More and more investors want to invest with a purpose and fund issuers are meeting that demand with a raft of exchange traded funds targeting the environmental, social and governance (ESG) themes.
Data confirm that not only is interest in sustainable rising, but more companies are acknowledging the importance of ESG factors as well.
“Interest in sustainable investing is rising. The average S&P 500 firm cites ESG-related terms in earnings calls nearly twice as often as a decade ago, our text analysis of transcripts show,” said BlackRock in a recent note. “Consumer staples, financials and health care lead the way. See the chart above. Meanwhile, regulation and investors’ desire to do good, mitigate risk or access niche market opportunities is stoking interest just as new benchmarks and products are making ESG investing more accessible across asset classes and regions.”
The iShares MSCI USA ESG Select ETF (NYSE:SUSA), which follows the MSCI USA Extended ESG Select Index, debuted over 13 years ago and today has nearly $723 million in assets under management, making it one of the largest ESG ETFs in the U.S.
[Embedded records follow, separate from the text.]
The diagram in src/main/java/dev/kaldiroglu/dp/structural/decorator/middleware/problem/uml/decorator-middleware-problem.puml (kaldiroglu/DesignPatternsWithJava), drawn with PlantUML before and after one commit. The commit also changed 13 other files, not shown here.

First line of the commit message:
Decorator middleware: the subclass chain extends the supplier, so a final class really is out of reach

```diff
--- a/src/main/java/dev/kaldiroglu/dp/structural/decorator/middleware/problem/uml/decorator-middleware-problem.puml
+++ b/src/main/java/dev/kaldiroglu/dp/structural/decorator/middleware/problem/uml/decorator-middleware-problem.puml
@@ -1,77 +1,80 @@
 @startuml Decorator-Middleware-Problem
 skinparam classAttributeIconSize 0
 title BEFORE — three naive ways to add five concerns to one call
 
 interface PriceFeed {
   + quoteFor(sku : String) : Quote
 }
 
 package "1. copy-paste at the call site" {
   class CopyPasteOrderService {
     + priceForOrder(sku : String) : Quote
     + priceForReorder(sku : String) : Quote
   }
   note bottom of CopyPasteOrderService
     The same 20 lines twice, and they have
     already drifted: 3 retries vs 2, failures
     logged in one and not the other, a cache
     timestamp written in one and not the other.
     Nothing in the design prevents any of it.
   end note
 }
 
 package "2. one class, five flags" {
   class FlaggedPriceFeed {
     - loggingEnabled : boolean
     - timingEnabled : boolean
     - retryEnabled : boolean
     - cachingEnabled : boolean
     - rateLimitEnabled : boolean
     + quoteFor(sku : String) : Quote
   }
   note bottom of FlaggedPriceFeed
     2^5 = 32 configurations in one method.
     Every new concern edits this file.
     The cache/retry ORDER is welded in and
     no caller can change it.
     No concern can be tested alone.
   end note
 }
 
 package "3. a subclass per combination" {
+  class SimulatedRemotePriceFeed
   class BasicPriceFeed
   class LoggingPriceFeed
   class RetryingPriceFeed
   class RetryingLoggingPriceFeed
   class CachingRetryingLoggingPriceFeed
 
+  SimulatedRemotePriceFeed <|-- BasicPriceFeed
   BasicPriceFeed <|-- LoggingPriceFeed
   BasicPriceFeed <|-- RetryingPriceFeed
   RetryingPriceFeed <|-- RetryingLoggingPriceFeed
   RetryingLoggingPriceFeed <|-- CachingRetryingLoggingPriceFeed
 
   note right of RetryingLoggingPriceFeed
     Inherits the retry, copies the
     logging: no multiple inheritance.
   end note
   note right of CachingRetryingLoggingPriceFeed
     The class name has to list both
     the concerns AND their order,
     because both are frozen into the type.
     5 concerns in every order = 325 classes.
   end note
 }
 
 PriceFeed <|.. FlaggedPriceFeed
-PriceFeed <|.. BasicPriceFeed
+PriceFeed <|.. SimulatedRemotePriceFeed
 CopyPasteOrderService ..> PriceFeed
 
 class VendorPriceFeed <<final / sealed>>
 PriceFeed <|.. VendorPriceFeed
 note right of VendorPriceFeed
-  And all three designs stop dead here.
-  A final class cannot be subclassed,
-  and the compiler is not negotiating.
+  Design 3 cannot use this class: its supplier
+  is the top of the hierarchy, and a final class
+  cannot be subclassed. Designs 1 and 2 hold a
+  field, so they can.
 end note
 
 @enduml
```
Why It's Important
Indeed, investors are allocating more assets to ESG funds.
“Total assets in ESG-dedicated mutual funds and exchange-traded funds in Europe and the U.S. grew nearly 50% from 2013 to 2017, according to Cerulli Associates,” said BlackRock. “We find flows have picked up further in 2018. As more investors factor ESG considerations into their investment decision-making, there is good reason to believe the relationship between ESG and asset performance could further strengthen. We’ve found early evidence that a strong ESG focus may be linked to equity outperformance over time.”
From 2014 through 2017, SUSA outperformed the S&P 500 on an annual basis in three of those four years.
ETF issuers have been and will likely continue introducing nuanced ESG funds as well as products that feature exposure to other asset classes, including ex-U.S. markets and bonds. There's evidence supporting the notion that sustainable works with international equities.
“Annualized total returns of the ESG indexes since 2012 matched or slightly exceeded the standard index in both developed and emerging markets (EM), with comparable volatility, our study found,” said BlackRock. “Early evidence also suggests that an ESG focus may offer the greatest rewards in EM, where issues such as shareholder protections, natural resources management and labor relations can be important performance differentiators.”
© 2021 Benzinga.com. Benzinga does not provide investment advice. All rights reserved.